Testing A Mac

The Background

I have always seen people use MACs, but I have never personally owned, or used one at work. Most of the jobs I have ever had no one really had a MAC, it was always a Microsoft heavy environment. Swap out the virtualization environment between VMware or Xen. In the worst cases there would be a hyper-v server or two running.

Cut to my current job, and I would guess that maybe half the users or more may be on some sort of MAC device. Working in a non-profit research company, grants and money coming in allow the researchers to pick and choose what they want to use. Also being mildly heavy into the Linux server side of things, I guess they find it easier to work on a MAC and interact with those servers.

The Testing

I know that might seem like a dumb section name, but it’s true. I decided that to really work and fulfill my job duties, I need to start working on one and see what the fuss is all about. I asked one of the Service Desk guys if they had any spares, and my journey started.

From what I can tell, and the small amount of time I spent digging, this appears to me a 13” MacBook Pro. 16GB of RAM and a 2.7Ghz Core i5 processor. Not a bad machine to start with, seeming I don’t even know what I am going to be testing. My plan is to see if I can fulfill my normal job requirements, and if I can get used to both the interface and the shortcuts. I will be the first to admit that I have no idea how this thing works, nor do I really know what I am doing. Perfect example is I was holding down the ‘control’ key and hitting ‘C’ to copy something. Turns out you can’t do that on here, or I am missing a setting I need to change.

What I Like So Far

While I have always been hesitant to use a MAC since I have grown up on Windows, I thought it might be good to share some of the things I like.

  1. The device itself is very nice to use. Both the look and feel just seem very well thought out. While the laptop itself it a bit heavy, it is still easy enough to cart around with me.

  2. The interface, while hard to get used to at first, is very clean. The animations are pretty smooth, and the buttons make sense. Also transitioning from something to another something just feels and looks smooth. I have to stay it is very pleasant to look at.
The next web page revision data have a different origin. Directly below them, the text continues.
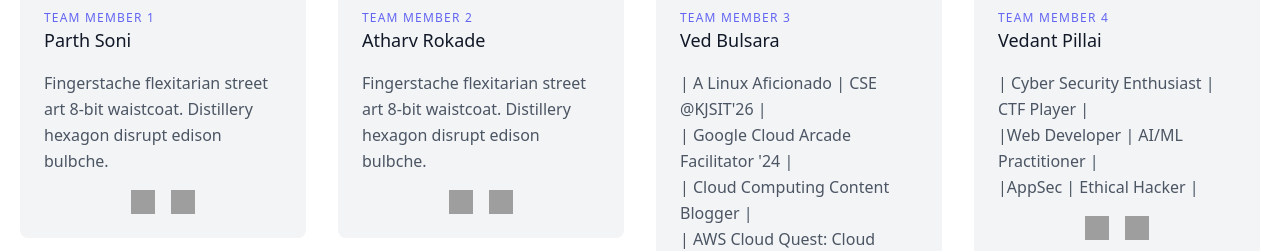
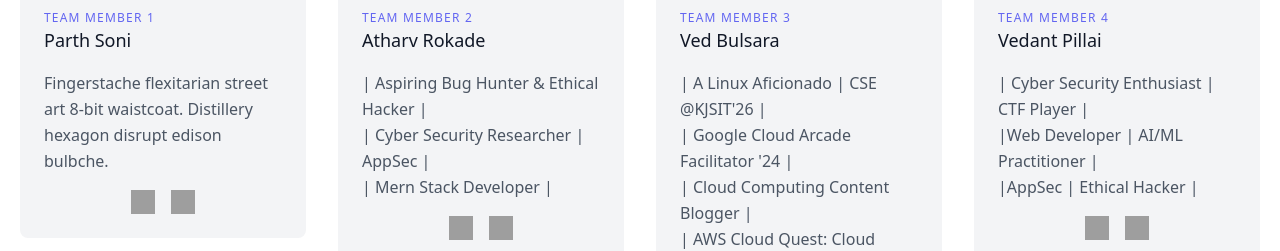
Before and after one commit to vedbulsara04/Web-Kavach, a website: page web-app/public/about.html in a window 1280 px wide. Shown: the part 652-903 px from the top of the page. Drawn offline with nearby package versions, Linux system fonts and the light colour scheme; grey boxes are pictures that could not be loaded; a web font is replaced by a local one.

Commit message:
Update about.html

```diff
--- a/web-app/public/about.html
+++ b/web-app/public/about.html
@@ -78,7 +78,7 @@
             <img class="h-40 w-40 rounded-full object-cover object-center mb-6 mx-auto" src="https://media.licdn.com/dms/image/v2/D4D03AQH3cXxwfmaehA/profile-displayphoto-shrink_400_400/profile-displayphoto-shrink_400_400/0/1679137463407?e=1732752000&v=beta&t=5naqmNoOsGLe-a0g8uU3MT_sFk_KT2yHCxhCjhrvW2w" alt="Atharv Rokade">
             <h3 class="tracking-widest text-indigo-500 text-xs font-medium title-font">TEAM MEMBER 2</h3>
             <h2 class="text-lg text-gray-900 font-medium title-font mb-4">Atharv Rokade</h2>
-            <p class="leading-relaxed text-base">Fingerstache flexitarian street art 8-bit waistcoat. Distillery hexagon disrupt edison bulbche.</p>
+               <p class="leading-relaxed text-base"> | Aspiring Bug Hunter & Ethical Hacker |<br> |  Cyber Security Researcher | AppSec  | <br> | Mern Stack Developer | </p>
             <div class="flex justify-center mt-4">
               <a href="https://www.linkedin.com/in/atharvrokade/" class="text-gray-500 hover:text-gray-900 mx-2" target="_blank">
                 <img src="https://www.svgrepo.com/show/108614/linkedin.svg" alt="LinkedIn Logo" class="w-6 h-6">
```
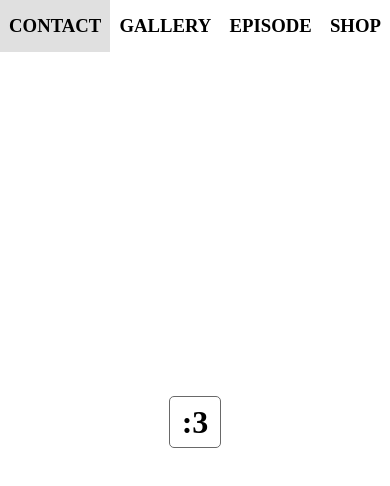
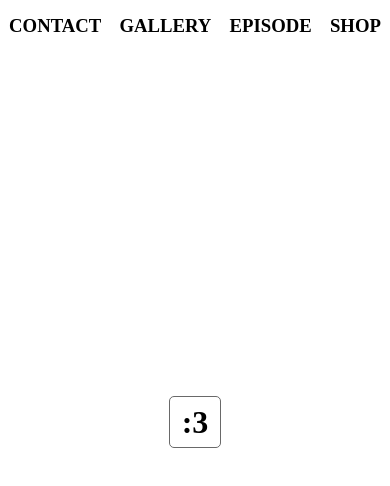
Before and after one commit to gnemek20/pfront, a Vue app: page /home in a window 390 px wide. Shown: the top 486 px of the page. Built offline with nearby package versions, Linux system fonts and the light colour scheme.

Commit message:
모바일 버전 hover 효과와 잔상 제거

```diff
--- a/src/App.vue
+++ b/src/App.vue
@@ -9,5 +9,6 @@
   margin: 0;
   padding: 0;
   user-select: none;
+  -webkit-tap-highlight-color: transparent;
 }
 </style>
--- a/src/views/Home.vue
+++ b/src/views/Home.vue
@@ -63,7 +63,10 @@
   justify-content: center;
   padding: 15px 0px;
 }
-.header > .block:hover {
-  background-color: #e0e0e0;
+
+@media (hover:hover) {
+  .header > .block:hover {
+    background-color: #e0e0e0;
+  }
 }
 </style>
--- a/src/views/Landing.vue
+++ b/src/views/Landing.vue
@@ -25,7 +25,10 @@
   border: 1px solid dimgray;
   border-radius: 5px;
 }
-.container > .block:hover {
-  box-shadow: 0px 0px 5px 0px dimgray;
+
+@media (hover:hover) {
+  .container > .block:hover {
+    box-shadow: 0px 0px 5px 0px dimgray;
+  }
 }
 </style>
--- a/src/views/Shop.vue
+++ b/src/views/Shop.vue
@@ -42,9 +42,6 @@
   cursor: pointer;
   border: 1px solid dimgray;
 }
-.list > .block:hover {
-  box-shadow: 0px 0px 5px 0px dimgray;
-}
 
 .container > .header {
   width: 100%;
@@ -60,13 +57,20 @@
   cursor: pointer;
   padding: 3px;
 }
-.option > div:hover {
-  color: #e0e0e0;
-}
 .option > div:nth-child(1) {
   margin-right: 5px;
 }
 .option > div:nth-child(2) {
   margin-left: 5px;
 }
+
+@media (hover:hover) {
+  .list > .block:hover {
+    box-shadow: 0px 0px 5px 0px dimgray;
+  }
+
+  .option > div:hover {
+    color: #e0e0e0;
+  }
+}
 </style>
```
  3. While other companies and devices have adopted the style, the keyboard on this thing is nice. The buttons have just the right amount of give to them, and the sound when you are really typing or writing code and get into the zone, is super satisfying.

What I Don’t Like

  1. This is an odd complaint, and maybe I am missing something. When I expand a window to use fullscreen, I lose site of everything. The navbar at the bottom (Whatever it is called) and the status bar at the top. I really like being able to quick look at things like the time or switch to another app with ease. I get this is some kind of distraction free mode, but I am fine without it.

  2. When you close a window, it doesn’t always close the application. This is a problem for a guy like me coming from windows where I use the ‘X’ to close a window and kill the app. I can see how later on I might start eating into the memory of this thing by leaving 50000 applications open and running.

Final First Impressions

I will continue to use this and see how things go. While I don’t think I will switch to it as my daily driver, I do think it might come in handy when I need it. Since I still work in a large windows environment, I know it would take a few special apps to get this machine to where I have my windows laptop with all the special tools I need.

Until all the apps I use cut over to an HTML5 version, I might be stuck working with what I have.